If a line of the material contains "memo", copy it.

○ ○ ○ ○ ○

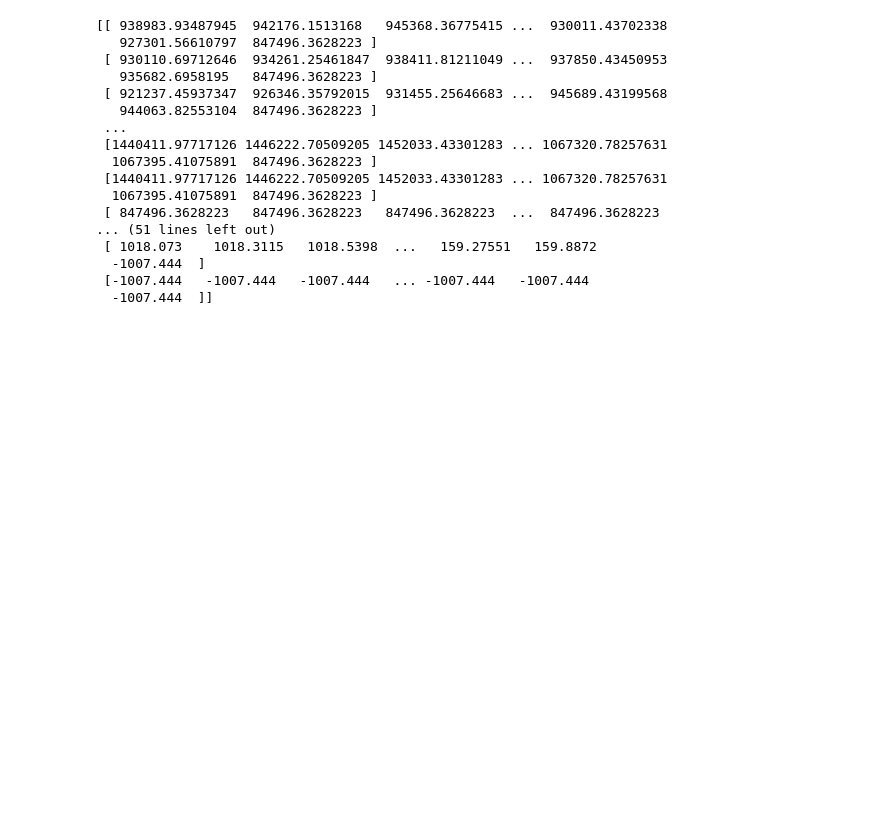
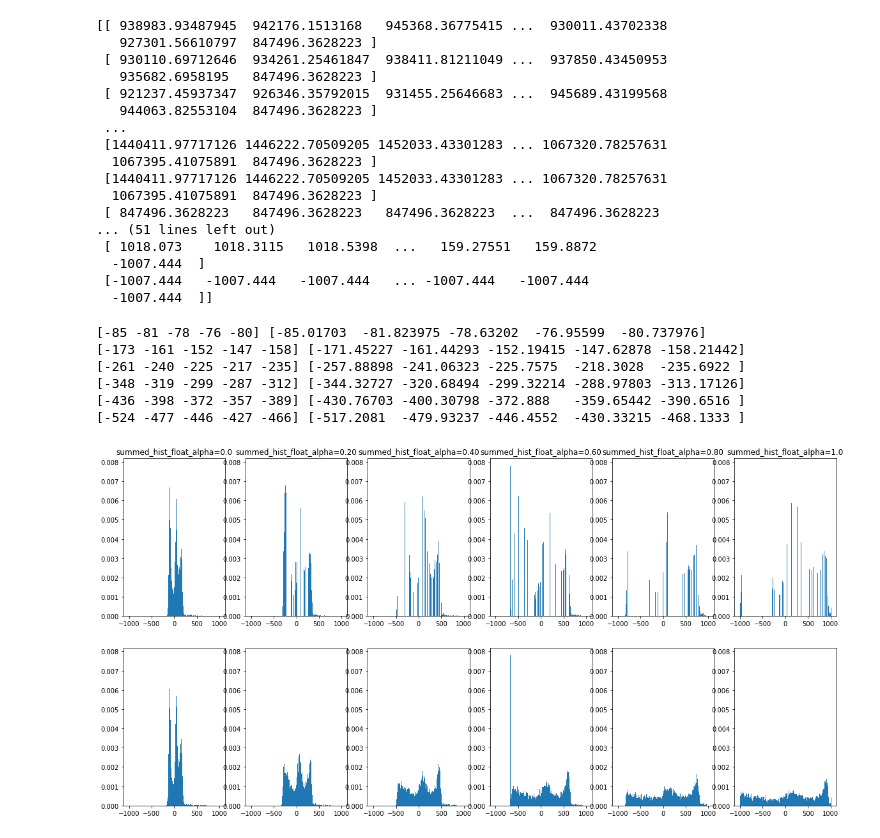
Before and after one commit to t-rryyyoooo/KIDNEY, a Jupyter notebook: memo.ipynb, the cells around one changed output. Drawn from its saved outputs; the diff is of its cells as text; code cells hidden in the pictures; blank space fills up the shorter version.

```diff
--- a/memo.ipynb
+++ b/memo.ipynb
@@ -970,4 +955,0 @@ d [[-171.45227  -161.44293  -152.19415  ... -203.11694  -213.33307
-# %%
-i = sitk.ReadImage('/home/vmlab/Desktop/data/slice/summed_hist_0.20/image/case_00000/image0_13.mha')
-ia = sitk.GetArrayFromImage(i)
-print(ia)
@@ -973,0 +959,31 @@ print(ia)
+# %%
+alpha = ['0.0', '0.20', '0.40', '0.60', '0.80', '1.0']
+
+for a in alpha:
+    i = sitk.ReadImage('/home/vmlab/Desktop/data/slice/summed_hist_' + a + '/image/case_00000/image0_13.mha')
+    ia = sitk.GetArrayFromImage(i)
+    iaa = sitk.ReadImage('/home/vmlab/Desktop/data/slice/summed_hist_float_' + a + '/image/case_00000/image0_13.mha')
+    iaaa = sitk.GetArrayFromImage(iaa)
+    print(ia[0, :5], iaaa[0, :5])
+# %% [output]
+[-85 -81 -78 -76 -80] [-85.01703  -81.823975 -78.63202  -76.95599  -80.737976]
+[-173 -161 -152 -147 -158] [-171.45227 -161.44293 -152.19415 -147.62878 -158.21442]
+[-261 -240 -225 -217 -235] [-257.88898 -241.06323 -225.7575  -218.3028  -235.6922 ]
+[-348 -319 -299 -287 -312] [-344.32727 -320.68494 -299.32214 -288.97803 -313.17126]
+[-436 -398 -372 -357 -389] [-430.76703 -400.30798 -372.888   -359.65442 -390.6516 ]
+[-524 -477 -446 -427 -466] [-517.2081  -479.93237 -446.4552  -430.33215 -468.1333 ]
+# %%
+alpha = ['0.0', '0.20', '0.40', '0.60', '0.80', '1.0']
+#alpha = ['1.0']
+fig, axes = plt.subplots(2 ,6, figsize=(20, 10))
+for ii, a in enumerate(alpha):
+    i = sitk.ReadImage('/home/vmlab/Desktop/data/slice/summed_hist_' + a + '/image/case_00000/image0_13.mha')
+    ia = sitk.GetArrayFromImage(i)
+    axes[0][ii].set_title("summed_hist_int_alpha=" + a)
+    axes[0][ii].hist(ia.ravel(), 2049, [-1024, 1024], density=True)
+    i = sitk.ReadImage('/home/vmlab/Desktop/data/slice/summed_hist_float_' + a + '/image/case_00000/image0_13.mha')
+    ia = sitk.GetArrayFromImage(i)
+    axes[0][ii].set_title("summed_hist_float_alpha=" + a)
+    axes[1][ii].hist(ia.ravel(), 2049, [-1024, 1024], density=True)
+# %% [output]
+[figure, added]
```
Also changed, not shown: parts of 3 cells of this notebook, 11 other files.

○ ○ ○ ○ ○

### Answer area:
Before and after one commit to t-rryyyoooo/KIDNEY, a Jupyter notebook: memo.ipynb, the cells around one changed output. Drawn from its saved outputs; the diff is of its cells as text; code cells hidden in the pictures; blank space fills up the shorter version.
--- a/memo.ipynb
+++ b/memo.ipynb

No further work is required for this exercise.